____ RECORDS SUPPLIED

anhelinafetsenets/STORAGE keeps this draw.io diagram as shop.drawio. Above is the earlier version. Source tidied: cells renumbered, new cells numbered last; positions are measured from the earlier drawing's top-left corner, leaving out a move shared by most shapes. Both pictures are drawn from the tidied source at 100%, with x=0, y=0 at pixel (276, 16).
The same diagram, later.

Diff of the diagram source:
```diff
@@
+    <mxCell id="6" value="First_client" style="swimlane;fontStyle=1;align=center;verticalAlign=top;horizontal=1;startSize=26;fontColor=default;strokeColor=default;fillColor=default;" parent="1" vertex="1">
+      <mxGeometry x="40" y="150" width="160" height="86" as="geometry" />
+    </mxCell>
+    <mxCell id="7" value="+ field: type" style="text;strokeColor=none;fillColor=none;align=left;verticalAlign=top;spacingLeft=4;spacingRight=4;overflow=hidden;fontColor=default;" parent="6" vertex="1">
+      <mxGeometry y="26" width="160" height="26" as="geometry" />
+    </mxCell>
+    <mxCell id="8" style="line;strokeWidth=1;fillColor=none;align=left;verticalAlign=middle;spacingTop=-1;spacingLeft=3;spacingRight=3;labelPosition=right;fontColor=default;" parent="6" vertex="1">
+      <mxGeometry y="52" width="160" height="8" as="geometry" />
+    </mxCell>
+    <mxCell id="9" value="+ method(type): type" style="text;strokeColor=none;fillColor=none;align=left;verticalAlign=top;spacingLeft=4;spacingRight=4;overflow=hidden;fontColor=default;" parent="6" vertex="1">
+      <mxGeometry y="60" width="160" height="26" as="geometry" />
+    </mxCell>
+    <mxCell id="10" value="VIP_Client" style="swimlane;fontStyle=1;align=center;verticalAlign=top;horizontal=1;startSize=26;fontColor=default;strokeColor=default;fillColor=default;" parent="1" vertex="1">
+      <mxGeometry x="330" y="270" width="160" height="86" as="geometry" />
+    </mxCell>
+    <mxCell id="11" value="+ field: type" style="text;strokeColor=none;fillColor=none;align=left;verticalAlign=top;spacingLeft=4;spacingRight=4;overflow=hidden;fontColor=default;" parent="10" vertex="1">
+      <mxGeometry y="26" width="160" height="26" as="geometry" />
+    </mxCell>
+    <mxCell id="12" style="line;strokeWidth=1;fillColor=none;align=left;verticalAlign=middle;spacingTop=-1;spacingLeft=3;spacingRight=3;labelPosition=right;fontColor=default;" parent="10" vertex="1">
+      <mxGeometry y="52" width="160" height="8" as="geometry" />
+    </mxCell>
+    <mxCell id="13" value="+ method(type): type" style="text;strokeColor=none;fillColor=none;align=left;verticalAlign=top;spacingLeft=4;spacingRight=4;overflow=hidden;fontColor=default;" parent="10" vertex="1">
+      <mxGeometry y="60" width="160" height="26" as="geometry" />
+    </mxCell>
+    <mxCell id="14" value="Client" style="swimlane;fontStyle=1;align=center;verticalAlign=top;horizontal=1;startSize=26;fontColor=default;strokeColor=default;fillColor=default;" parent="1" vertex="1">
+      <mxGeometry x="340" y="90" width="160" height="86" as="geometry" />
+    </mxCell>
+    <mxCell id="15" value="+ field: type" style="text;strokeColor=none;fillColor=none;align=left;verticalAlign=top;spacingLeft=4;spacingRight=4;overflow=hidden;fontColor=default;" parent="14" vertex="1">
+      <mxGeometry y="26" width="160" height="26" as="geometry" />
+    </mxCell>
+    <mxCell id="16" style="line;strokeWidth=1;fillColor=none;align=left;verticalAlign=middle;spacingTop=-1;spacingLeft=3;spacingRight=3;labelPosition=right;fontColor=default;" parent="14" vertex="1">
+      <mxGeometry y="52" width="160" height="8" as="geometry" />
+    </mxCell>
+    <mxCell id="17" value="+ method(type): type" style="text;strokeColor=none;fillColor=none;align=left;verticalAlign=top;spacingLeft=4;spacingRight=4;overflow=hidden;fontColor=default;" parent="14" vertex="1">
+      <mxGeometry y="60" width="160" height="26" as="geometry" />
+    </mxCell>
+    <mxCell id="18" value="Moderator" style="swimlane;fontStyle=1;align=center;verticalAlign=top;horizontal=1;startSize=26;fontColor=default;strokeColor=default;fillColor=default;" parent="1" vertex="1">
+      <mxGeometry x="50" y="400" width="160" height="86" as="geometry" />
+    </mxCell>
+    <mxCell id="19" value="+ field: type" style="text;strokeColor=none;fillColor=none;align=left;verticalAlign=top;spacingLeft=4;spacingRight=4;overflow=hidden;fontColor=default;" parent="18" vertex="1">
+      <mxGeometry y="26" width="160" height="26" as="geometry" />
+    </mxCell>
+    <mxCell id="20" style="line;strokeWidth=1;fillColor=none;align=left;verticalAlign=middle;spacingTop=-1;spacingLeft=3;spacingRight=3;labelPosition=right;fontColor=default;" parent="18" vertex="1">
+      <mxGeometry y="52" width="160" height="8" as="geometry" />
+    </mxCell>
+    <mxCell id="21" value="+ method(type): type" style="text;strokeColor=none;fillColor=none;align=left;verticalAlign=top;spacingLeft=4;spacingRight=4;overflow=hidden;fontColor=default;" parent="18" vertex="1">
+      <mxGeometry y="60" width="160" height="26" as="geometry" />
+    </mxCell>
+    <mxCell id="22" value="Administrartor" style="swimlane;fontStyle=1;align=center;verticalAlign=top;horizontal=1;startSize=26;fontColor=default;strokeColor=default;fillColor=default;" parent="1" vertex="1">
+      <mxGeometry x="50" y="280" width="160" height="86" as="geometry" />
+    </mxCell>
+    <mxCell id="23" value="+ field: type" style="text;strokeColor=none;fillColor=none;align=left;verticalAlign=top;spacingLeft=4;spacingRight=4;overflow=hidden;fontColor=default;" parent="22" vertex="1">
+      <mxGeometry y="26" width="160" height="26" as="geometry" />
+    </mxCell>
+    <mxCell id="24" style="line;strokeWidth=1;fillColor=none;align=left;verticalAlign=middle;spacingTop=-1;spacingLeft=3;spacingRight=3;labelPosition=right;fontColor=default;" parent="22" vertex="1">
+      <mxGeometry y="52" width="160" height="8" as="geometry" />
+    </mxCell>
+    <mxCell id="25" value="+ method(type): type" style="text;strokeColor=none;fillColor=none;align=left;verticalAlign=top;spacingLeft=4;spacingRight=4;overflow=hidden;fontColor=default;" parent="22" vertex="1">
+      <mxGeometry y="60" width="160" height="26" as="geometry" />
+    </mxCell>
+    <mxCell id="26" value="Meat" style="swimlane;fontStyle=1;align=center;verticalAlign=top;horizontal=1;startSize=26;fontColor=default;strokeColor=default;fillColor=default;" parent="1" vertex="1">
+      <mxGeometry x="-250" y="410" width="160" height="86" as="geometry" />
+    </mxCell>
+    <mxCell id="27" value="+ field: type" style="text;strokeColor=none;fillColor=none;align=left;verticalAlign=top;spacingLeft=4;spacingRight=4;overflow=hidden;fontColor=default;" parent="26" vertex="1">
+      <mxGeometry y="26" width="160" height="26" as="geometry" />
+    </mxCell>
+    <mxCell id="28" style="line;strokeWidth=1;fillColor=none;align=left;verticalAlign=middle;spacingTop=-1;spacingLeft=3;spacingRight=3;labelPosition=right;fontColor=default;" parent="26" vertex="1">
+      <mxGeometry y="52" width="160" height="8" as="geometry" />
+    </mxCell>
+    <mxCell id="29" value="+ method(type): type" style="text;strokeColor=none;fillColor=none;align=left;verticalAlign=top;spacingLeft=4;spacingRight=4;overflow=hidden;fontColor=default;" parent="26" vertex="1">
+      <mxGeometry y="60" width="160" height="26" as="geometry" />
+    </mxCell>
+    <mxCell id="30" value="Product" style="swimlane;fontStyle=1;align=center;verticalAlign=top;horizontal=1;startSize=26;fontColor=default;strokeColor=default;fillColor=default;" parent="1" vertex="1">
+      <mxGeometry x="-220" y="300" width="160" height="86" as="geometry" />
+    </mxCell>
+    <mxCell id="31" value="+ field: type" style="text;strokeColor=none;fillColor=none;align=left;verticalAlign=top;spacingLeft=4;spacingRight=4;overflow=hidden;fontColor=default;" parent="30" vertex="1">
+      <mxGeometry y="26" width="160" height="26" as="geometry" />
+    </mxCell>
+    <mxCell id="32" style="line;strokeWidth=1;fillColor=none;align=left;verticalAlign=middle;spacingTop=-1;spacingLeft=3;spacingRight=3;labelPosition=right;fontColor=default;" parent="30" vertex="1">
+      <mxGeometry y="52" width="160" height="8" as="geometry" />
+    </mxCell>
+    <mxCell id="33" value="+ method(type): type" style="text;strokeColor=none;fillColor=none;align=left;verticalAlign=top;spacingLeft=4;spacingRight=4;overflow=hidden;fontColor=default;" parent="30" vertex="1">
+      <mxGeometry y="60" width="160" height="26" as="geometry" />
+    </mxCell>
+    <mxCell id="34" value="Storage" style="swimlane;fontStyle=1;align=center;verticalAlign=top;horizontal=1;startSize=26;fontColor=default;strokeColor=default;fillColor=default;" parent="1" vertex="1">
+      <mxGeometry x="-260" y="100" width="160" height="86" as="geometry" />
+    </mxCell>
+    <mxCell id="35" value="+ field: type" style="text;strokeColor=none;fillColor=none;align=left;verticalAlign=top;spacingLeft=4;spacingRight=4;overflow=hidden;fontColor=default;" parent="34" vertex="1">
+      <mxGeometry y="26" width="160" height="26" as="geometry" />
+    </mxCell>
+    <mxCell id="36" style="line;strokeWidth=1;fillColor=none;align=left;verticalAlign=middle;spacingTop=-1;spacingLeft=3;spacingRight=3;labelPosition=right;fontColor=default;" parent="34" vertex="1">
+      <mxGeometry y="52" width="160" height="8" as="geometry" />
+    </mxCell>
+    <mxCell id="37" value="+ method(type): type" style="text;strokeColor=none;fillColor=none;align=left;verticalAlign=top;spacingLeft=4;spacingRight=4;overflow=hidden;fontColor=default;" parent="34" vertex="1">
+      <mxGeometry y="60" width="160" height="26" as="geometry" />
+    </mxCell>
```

________

**REQUIREMENT:**
Copy every line that includes the string "source" from the material above.

**EXERCISE SOLUTION:**
anhelinafetsenets/STORAGE keeps this draw.io diagram as shop.drawio. Above is the earlier version. Source tidied: cells renumbered, new cells numbered last; positions are measured from the earlier drawing's top-left corner, leaving out a move shared by most shapes. Both pictures are drawn from the tidied source at 100%, with x=0, y=0 at pixel (276, 16).
Diff of the diagram source:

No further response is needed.